ESMA has published the strategic orientation for 2020-22, which sets out its future focus and reflects its expanded responsibilities and powers following the ESAs Review. The strategic orientation details planned activities of ESMA, to respond to the challenges faced by EU, its citizens, and capital markets, including developing a large retail investor base to support the Capital Markets Union, promoting sustainable finance and long-term oriented capital markets, dealing with the opportunities and risks posed by digitalization, and ensuring a proportionate approach to regulation.
This strategic orientation considers the new powers and responsibilities of ESMA, including the following:
- Assessing risks to investors, markets, and financial stability—ESMA will continue to strengthen its capabilities to identify and assess risks to investors and financial stability in EU, building further on high-quality data. The risk assessment function drives the priority setting of the regulatory and supervisory (convergence) activities of ESMA.
- Supervisory Convergence—ESMA continues to protect the EU Single Market by promoting supervisory convergence focused on supervisory outcomes and by using innovative tools. ESMA prioritizes its supervisory convergence activity through risk-driven assessments and its commitment to consumer protection. This includes building an EU common outcome-focused supervisory and enforcement culture, prioritizing through enhanced risk identification and data collection, and monitoring and following-up on the application of the EU Single Rulebook.
- Direct supervision of specific financial entities—ESMA aims to further strengthen its reputation as supervisor of credit rating agencies and trade repositories, including for securities financing transactions, and will establish itself as a credible supervisor of securitization repositories, critical benchmarks, data service providers, third-country central counterparties, and other third country firms in a number of different areas.
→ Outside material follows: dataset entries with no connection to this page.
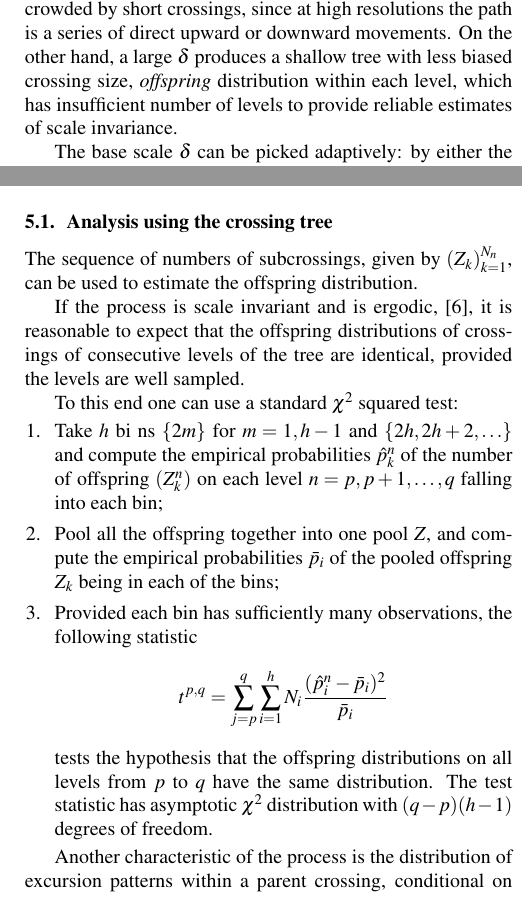
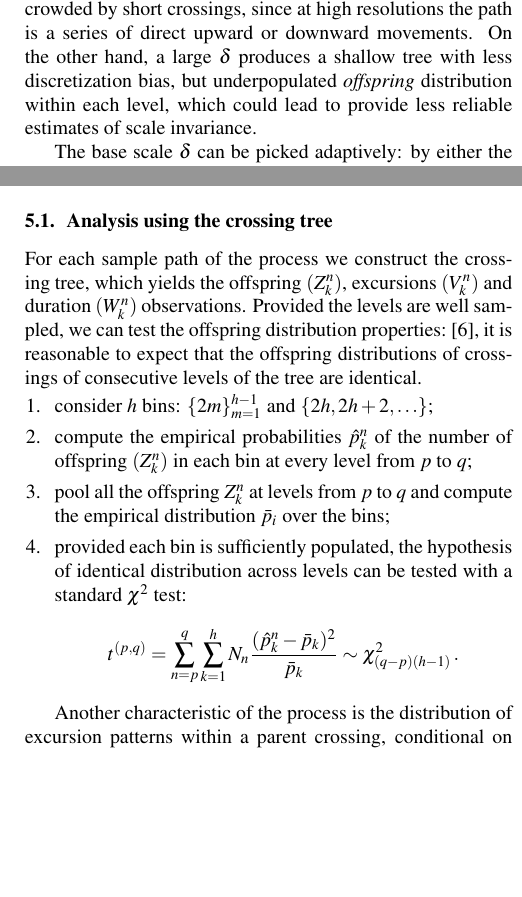
Before and after one commit to ivannz/crossing_paper2017, a LaTeX paper (paper/crossing_paper.tex): two parts of the columns of pages 3 and 5 of 12, joined at a grey line, cut so that both start at the same text, the shorter picture padded with empty space. Compiled offline with pdfLaTeX.

Commit message:
Minor edits to the experiment section

```diff
--- a/paper/crossing_paper.tex
+++ b/paper/crossing_paper.tex
@@ -355,8 +355,8 @@ affects its depth and how well each level is populated by crossings. For relativ
 small $\delta$ the crossing tree will be quite deep, but its lower levels will be
 overcrowded by short crossings, since at high resolutions the path is a series of
 direct upward or downward movements. On the other hand, a large $\delta$ produces
-a shallow tree with less biased crossing size, \emph{offspring} distribution within
-each level, which has insufficient number of levels to provide reliable estimates
+a shallow tree with less discretization bias, but underpopulated \emph{offspring}
+distribution within each level, which could lead to provide less reliable estimates
 of scale invariance.
 
 The base scale $\delta$ can be picked adaptively: by either the standard deviation
@@ -580,27 +580,39 @@ at \url{https://github.com/ivannz/crossing_paper2017}}
 \subsection{Analysis using the crossing tree} % (fold)
 \label{sub:analysis_using_the_crossing_tree}
 
-The sequence of numbers of subcrossings, given by $(Z_k)_{k=1}^{N_n}$, can be used to
-estimate the offspring distribution.
+For each sample path of the process we construct the crossing tree, which yields
+the offspring $(Z_k^n)$, excursions $(V_k^n)$ and duration $(W_k^n)$ observations.
+Provided the levels are well sampled, we can test the offspring distribution properties:
+\cite{ECP1673}, it is reasonable to
+expect that the offspring distributions of crossings of consecutive
+levels of the tree are identical.
 
-If the process is scale invariant and is ergodic, \cite{ECP1673}, it is reasonable to
-expect that the offspring distributions of crossings of consecutive
-levels of the tree are identical, provided the levels are well sampled.
+\begin{enumerate}
+    \item consider $h$ bins: $\{2m\}_{m=1}^{h-1}$ and $\{2h, 2h+2,\ldots\}$;
+    \item compute the empirical probabilities $\hat{p}_k^n$ of the number of
+    offspring $(Z_k^n)$ in each bin at every level from $p$ to $q$;
+    \item pool all the offspring $Z_k^n$ at levels from $p$ to $q$ and compute
+    the empirical distribution $\bar{p}_i$ over the bins;
+    \item provided each bin is sufficiently populated, the hypothesis of identical
+    distribution across levels can be tested with a standard $\chi^2$ test:
+    \begin{equation*}
+        t^{(p,q)} = \sum_{n=p}^q \sum_{k=1}^h N_n
+            \frac{(\hat{p}_k^n - \bar{p}_k)^2}{\bar{p}_k}
+            \sim \chi^2_{(q-p)(h-1)}
+            \,.
+    \end{equation*}
+\end{enumerate}
 
-To this end one
-can use a standard $\chi^2$ squared test:
-\begin{enumerate}
-    \item Take $h$ bi ns $\{2m\}$ for $m = 1,h-1$ and $\{2h, 2h+2,\ldots\}$ and compute
-    the empirical probabilities $\hat{p}_k^n$ of the number of offspring $(Z_k^n)$ on
-    each level $n=p, p+1, \ldots, q$ falling into each bin;
-    \item Pool all the offspring together into one pool $Z$, and compute the empirical
-    probabilities $\bar{p}_i$ of the pooled offspring $Z_k$ being in each of the bins;
-    \item Provided each bin has sufficiently many observations, the following statistic
-    \[ t^{p,q} = \sum_{j=p}^q \sum_{i=1}^h N_i \frac{(\hat{p}_i^n-\bar{p}_i)^2}{\bar{p}_i} \]
-    tests the hypothesis that the offspring distributions on all levels from $p$ to $q$
-    have the same distribution. The test statistic has asymptotic $\chi^2$ distribution
-    with $(q-p)(h-1)$ degrees of freedom.
-\end{enumerate}
+
+    % \item the excursion patterns $V_k^n$ are identically distributed with
+    % \begin{equation*}
+    %     \pr_+(\text{`+-'}) = \pr_-(\text{`-+'}) = 2^{-2 H^{-1}} \,,
+    % \end{equation*}
+    % where $\pr_+$ and $\pr_-$ are conditional probabilities with respect to the
+    % orientation of the parent crossing;
+    % \item $Z_k^n$ are possibly correlated but identically distributed according
+    % to (\ref{conj:subcross});
+    % \item $(\delta 2^n)^{-\frac{1}{H}} W_k^n$ are identically distributed with mean $1$.
 
 Another characteristic of the process is the distribution of excursion patterns within
 a parent crossing, conditional on its direction. Indeed, subcrossing orientations
```
Also changed, not shown: paper/crossing_paper.tex (2 more changed lines).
For its supervisory responsibilities vis-à-vis the third-country central counterparties, ESMA will step up its risk identification and financial stability assessments.
- Completing the Single Rulebook for EU financial markets—ESMA will continue to develop itself as a source of expertise and strategic direction on financial market regulation recognized by its stakeholders. ESMA will contribute to the planned post implementation reviews of EC on the major acts adopted as part of the post-financial crisis agenda and will prioritize the areas where further work is needed to ensure investor protection and well-functioning markets.
Keywords: Europe, EU, Banking, Securities, Supervisory Convergence, Direct Supervision, Single Rulebook, Sustainable Finance, Proportionality, Digitalization, Credit Rating Agencies, ESAs, ESMA
Previous ArticleAPRA Authorizes New Restricted Authorized Deposit Taking Institution
The European Banking Authority (EBA) has published the final templates, and the associated guidance, for collecting climate-related data for the one-off Fit-for-55 climate risk scenario analysis.
The European Banking Authority (EBA) recently published a report that recommends enhancements to the Pillar 1 framework, under the prudential rules, to capture environmental and social risks.
As a follow on from its prudential standard on the treatment of crypto-asset exposures, the Basel Committee on Banking Supervision (BCBS) proposed disclosure requirements for crypto-asset exposures of banks.
The Basel Committee on Banking Supervision (BCBS) and the European Banking Authority (EBA) have published results of the Basel III monitoring exercise.
The Prudential Regulation Authority (PRA) recently issued a few regulatory updates for banks, with the updated Basel implementation timelines being the key among them.
The U.S. Department of the Treasury has recently set out the principles for net-zero financing and investment.
The European Commission (EC) launched a stakeholder survey on the draft International Guiding Principles for organizations developing advanced artificial intelligence (AI) systems.
The finalization of the two sustainability disclosure standards—IFRS S1 and IFRS S2—is expected to be a significant step forward in the harmonization of sustainability disclosures worldwide.
Decentralized finance (DeFi) is expected to increase in prominence, finding traction in use cases such as lending, trading, and investing, without the intermediation of traditional financial institutions.
The Basel Committee on Banking Supervision (BCBS) published reports that assessed the overall implementation of the net stable funding ratio (NSFR) and the large exposures rules in the U.S.